Material shown:
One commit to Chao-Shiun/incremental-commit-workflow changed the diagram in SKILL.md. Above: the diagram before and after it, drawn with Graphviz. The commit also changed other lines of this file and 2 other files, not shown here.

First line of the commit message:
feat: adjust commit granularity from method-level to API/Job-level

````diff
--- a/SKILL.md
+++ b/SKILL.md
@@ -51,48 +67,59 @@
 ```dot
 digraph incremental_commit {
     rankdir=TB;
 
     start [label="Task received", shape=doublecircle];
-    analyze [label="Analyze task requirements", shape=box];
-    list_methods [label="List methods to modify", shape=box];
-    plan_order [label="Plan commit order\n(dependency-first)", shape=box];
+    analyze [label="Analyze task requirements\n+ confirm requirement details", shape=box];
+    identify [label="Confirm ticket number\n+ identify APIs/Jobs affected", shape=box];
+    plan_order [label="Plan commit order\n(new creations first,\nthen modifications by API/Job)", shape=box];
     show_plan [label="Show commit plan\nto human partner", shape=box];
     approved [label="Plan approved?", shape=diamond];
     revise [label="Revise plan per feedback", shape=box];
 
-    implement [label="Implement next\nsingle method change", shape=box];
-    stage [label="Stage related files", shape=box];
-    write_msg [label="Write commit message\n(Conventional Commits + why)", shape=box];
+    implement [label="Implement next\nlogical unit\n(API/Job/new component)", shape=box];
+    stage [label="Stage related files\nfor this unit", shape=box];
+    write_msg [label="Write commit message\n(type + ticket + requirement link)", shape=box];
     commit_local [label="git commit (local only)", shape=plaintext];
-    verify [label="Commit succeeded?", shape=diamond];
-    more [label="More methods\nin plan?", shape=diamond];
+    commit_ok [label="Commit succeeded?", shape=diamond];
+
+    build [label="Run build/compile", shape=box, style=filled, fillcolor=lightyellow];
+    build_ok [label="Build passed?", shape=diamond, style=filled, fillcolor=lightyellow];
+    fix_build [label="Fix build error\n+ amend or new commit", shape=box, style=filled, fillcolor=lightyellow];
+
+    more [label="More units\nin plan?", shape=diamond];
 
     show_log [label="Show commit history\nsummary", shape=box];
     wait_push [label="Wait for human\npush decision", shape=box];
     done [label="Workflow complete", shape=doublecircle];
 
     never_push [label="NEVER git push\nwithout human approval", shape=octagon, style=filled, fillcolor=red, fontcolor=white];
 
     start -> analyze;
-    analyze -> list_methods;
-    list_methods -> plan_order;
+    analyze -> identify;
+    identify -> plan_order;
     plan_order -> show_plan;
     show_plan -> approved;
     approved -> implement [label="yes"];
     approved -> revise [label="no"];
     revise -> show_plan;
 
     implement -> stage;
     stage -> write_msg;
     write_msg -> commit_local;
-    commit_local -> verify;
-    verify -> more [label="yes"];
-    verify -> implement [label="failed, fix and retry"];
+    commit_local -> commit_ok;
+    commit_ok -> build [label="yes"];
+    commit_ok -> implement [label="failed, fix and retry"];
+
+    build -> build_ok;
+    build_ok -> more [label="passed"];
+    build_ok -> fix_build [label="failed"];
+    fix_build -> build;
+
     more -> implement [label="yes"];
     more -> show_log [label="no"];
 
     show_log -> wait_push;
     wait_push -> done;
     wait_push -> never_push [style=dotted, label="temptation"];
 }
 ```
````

Work instructions: Please repeat the records so that each one reads exactly as it does above.

Completed task:
One commit to Chao-Shiun/incremental-commit-workflow changed the diagram in SKILL.md. Above: the diagram before and after it, drawn with Graphviz. The commit also changed other lines of this file and 2 other files, not shown here.

First line of the commit message:
feat: adjust commit granularity from method-level to API/Job-level

````diff
--- a/SKILL.md
+++ b/SKILL.md
@@ -51,48 +67,59 @@
 ```dot
 digraph incremental_commit {
     rankdir=TB;
 
     start [label="Task received", shape=doublecircle];
-    analyze [label="Analyze task requirements", shape=box];
-    list_methods [label="List methods to modify", shape=box];
-    plan_order [label="Plan commit order\n(dependency-first)", shape=box];
+    analyze [label="Analyze task requirements\n+ confirm requirement details", shape=box];
+    identify [label="Confirm ticket number\n+ identify APIs/Jobs affected", shape=box];
+    plan_order [label="Plan commit order\n(new creations first,\nthen modifications by API/Job)", shape=box];
     show_plan [label="Show commit plan\nto human partner", shape=box];
     approved [label="Plan approved?", shape=diamond];
     revise [label="Revise plan per feedback", shape=box];
 
-    implement [label="Implement next\nsingle method change", shape=box];
-    stage [label="Stage related files", shape=box];
-    write_msg [label="Write commit message\n(Conventional Commits + why)", shape=box];
+    implement [label="Implement next\nlogical unit\n(API/Job/new component)", shape=box];
+    stage [label="Stage related files\nfor this unit", shape=box];
+    write_msg [label="Write commit message\n(type + ticket + requirement link)", shape=box];
     commit_local [label="git commit (local only)", shape=plaintext];
-    verify [label="Commit succeeded?", shape=diamond];
-    more [label="More methods\nin plan?", shape=diamond];
+    commit_ok [label="Commit succeeded?", shape=diamond];
+
+    build [label="Run build/compile", shape=box, style=filled, fillcolor=lightyellow];
+    build_ok [label="Build passed?", shape=diamond, style=filled, fillcolor=lightyellow];
+    fix_build [label="Fix build error\n+ amend or new commit", shape=box, style=filled, fillcolor=lightyellow];
+
+    more [label="More units\nin plan?", shape=diamond];
 
     show_log [label="Show commit history\nsummary", shape=box];
     wait_push [label="Wait for human\npush decision", shape=box];
     done [label="Workflow complete", shape=doublecircle];
 
     never_push [label="NEVER git push\nwithout human approval", shape=octagon, style=filled, fillcolor=red, fontcolor=white];
 
     start -> analyze;
-    analyze -> list_methods;
-    list_methods -> plan_order;
+    analyze -> identify;
+    identify -> plan_order;
     plan_order -> show_plan;
     show_plan -> approved;
     approved -> implement [label="yes"];
     approved -> revise [label="no"];
     revise -> show_plan;
 
     implement -> stage;
     stage -> write_msg;
     write_msg -> commit_local;
-    commit_local -> verify;
-    verify -> more [label="yes"];
-    verify -> implement [label="failed, fix and retry"];
+    commit_local -> commit_ok;
+    commit_ok -> build [label="yes"];
+    commit_ok -> implement [label="failed, fix and retry"];
+
+    build -> build_ok;
+    build_ok -> more [label="passed"];
+    build_ok -> fix_build [label="failed"];
+    fix_build -> build;
+
     more -> implement [label="yes"];
     more -> show_log [label="no"];
 
     show_log -> wait_push;
     wait_push -> done;
     wait_push -> never_push [style=dotted, label="temptation"];
 }
 ```
````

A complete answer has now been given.